Oh, and pro-tip. Treatwell can help you out with finding a decent salon where they speak at least a bit of English and will make your haircut a succes!
2: Be Las Ting Dienst (repeat 30 times) aka the superb phone conversations with the national tax services. Life-saving tip : call directly the English-speaking line to avoid that cringing « Yes m’am, I can speak English, but I’m legally not allowed to ». True story. Let’s master the superb quality of any customer service related conversation in the NL / red tape (or shall i say orange tape?)
3: Because even if Onno, Menno, Remco and co are probably talking a lot of crap in them Bruincafés (I have a genuine strange fascination for them, I mean, the bruincafés), admit it, you too were burning to know what this chaotic “hzoeifhogzeiHFozihefozefg” was all about.
4: Restaurant menus are sometimes poorly translated. Ahem, that was even a huge understatement. Take a closer look, if I’m not mistaken, your Dutch-speaking mates whimsically have to choose between more lekker options to put on their plate…
5: Foreign magazines are such a rip off ! Let’s become Dutch and kill two birds in one stone by saving money in any possible ways while reading in Original Version.
6: When going through the drastic nightmare of looking for a decent room and the ad says (right at the bottom, otherwise come on; that would ruin the groove) « Dutch speakers only ». Ouch.
7: Because whenever some crazy fietsdriver shouts some outrageous blablabla insults, you, yes you, would have known how to reply, needless to say, in true local style. I’m afraid my pre-school level didn’t get me far that time I tried my luck.
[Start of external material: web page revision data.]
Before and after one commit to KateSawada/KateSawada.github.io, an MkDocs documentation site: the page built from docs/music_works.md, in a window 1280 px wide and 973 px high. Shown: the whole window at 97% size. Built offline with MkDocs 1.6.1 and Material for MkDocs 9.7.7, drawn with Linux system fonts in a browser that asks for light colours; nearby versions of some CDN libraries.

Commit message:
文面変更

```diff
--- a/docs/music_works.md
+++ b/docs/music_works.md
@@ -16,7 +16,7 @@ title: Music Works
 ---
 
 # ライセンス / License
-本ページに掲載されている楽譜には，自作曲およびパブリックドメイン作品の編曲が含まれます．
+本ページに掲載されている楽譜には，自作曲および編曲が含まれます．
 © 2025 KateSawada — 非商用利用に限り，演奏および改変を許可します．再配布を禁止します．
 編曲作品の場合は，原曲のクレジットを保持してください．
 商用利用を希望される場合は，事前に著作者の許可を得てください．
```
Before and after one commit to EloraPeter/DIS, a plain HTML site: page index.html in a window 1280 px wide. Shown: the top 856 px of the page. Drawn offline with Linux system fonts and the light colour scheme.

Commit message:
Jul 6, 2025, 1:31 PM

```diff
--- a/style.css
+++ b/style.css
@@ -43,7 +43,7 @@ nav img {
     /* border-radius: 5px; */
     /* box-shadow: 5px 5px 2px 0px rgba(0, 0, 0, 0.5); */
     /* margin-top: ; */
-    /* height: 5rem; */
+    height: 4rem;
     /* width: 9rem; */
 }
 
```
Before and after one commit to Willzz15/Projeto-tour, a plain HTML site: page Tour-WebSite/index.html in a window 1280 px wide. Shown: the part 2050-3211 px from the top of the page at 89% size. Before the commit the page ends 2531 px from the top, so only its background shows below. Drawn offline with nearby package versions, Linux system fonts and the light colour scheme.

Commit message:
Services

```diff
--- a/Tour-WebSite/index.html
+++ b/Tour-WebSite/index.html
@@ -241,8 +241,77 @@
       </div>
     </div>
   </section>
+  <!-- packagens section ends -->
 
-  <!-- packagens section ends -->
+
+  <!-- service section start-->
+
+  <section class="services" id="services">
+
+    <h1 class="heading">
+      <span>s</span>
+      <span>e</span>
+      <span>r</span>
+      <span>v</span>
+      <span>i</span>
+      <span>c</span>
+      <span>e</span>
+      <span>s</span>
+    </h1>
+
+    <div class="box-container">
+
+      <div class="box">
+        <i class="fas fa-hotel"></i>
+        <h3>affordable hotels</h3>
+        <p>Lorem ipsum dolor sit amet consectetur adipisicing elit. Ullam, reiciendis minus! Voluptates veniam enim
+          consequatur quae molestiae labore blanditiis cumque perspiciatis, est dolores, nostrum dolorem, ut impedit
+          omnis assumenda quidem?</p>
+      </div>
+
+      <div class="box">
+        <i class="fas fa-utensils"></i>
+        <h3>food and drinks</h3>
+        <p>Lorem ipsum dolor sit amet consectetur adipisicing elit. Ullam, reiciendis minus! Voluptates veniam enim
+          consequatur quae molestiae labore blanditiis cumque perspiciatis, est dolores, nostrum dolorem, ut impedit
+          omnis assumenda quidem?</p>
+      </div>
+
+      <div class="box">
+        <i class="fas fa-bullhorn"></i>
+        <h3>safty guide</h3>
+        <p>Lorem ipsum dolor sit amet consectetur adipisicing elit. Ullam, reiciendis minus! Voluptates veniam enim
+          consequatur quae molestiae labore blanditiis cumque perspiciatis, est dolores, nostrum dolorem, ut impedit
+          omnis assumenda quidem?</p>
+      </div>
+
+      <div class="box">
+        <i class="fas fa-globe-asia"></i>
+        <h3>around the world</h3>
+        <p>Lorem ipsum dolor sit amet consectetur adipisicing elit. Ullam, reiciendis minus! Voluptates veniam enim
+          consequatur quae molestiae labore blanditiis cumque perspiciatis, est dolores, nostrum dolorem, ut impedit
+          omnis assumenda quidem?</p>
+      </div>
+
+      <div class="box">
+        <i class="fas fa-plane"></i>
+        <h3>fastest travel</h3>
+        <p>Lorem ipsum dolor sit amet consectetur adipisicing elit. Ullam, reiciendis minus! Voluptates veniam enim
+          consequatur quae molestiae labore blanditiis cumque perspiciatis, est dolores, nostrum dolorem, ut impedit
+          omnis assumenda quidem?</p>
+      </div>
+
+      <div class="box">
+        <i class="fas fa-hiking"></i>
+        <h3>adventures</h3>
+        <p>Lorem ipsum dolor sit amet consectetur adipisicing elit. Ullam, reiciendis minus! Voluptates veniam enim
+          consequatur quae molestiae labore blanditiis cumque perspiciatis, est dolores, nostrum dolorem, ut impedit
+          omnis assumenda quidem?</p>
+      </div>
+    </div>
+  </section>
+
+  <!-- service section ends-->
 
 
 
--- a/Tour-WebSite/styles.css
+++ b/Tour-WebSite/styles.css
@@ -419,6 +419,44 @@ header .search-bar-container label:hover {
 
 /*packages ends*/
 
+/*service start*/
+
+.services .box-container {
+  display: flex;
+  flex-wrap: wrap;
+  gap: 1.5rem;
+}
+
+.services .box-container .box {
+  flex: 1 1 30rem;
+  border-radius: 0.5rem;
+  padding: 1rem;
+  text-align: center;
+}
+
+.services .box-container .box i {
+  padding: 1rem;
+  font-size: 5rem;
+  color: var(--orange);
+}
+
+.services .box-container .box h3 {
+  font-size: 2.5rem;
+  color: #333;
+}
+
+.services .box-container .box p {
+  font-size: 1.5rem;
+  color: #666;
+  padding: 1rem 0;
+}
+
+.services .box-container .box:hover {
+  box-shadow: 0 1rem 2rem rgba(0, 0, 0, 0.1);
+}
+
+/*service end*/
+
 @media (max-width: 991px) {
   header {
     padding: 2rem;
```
Swearwords have to be useful for real !
8: We’re so sick of that annoying uncle/friend/ex/insert-name-of-a-random-person-here, who, while on a relaxing vacation in your home country, will always cherish the opportunity to publically lash out that lethal so, how’s your Dutch going so far ? You’ve been there for a while now, haven’t you ? Grrrrrr
9: Or that time when my pants learned the hard way that what the neighbors actually meant was wet paint.
10: You’re still trying to figure out a possible meaning for that joke the other day at lunch…or the crunchy parts of that episode of Dagboek van een call girl , zonder subtitles, natuurlijk.
11: We’re not renting on the tricks of the Hungarian or Finnish grammar here, so it shouldn’t be that hard getting beyond the Jip and Janneke phase, uh ?
12 : Whatever he/she said in his/her sleep will remain gone in the drain for centuries and centuries. Even google translate won’t save the day, Sherlock, since you can’t even reproduce that combination of sounds nor figure out how to spell it. Sigh.
13: Sure enough, everyone thought my Ik ga naar de WC was endearing and funny, but that, helaas pindakaas, was once upon a time. Don’t we all want to be able to discuss deeper topics at some point and show off a more intellectual side of ourselves?
There are so many more but right now, I must say I’m a bit lost for words. Boy, if only dictionaries were edible and the word flow would come on its own all the way up to our brain…Keep on munching that Gouda, you never know.
Doie doie (absolutely love that expression, it sounds like “douille’ in French, mostly used a slang for “to pay”)
Don’t worry if these words sound strange or don’t roll off the tongue naturally. These things take time, properly learning Dutch will also be a vital asset in winning over employers.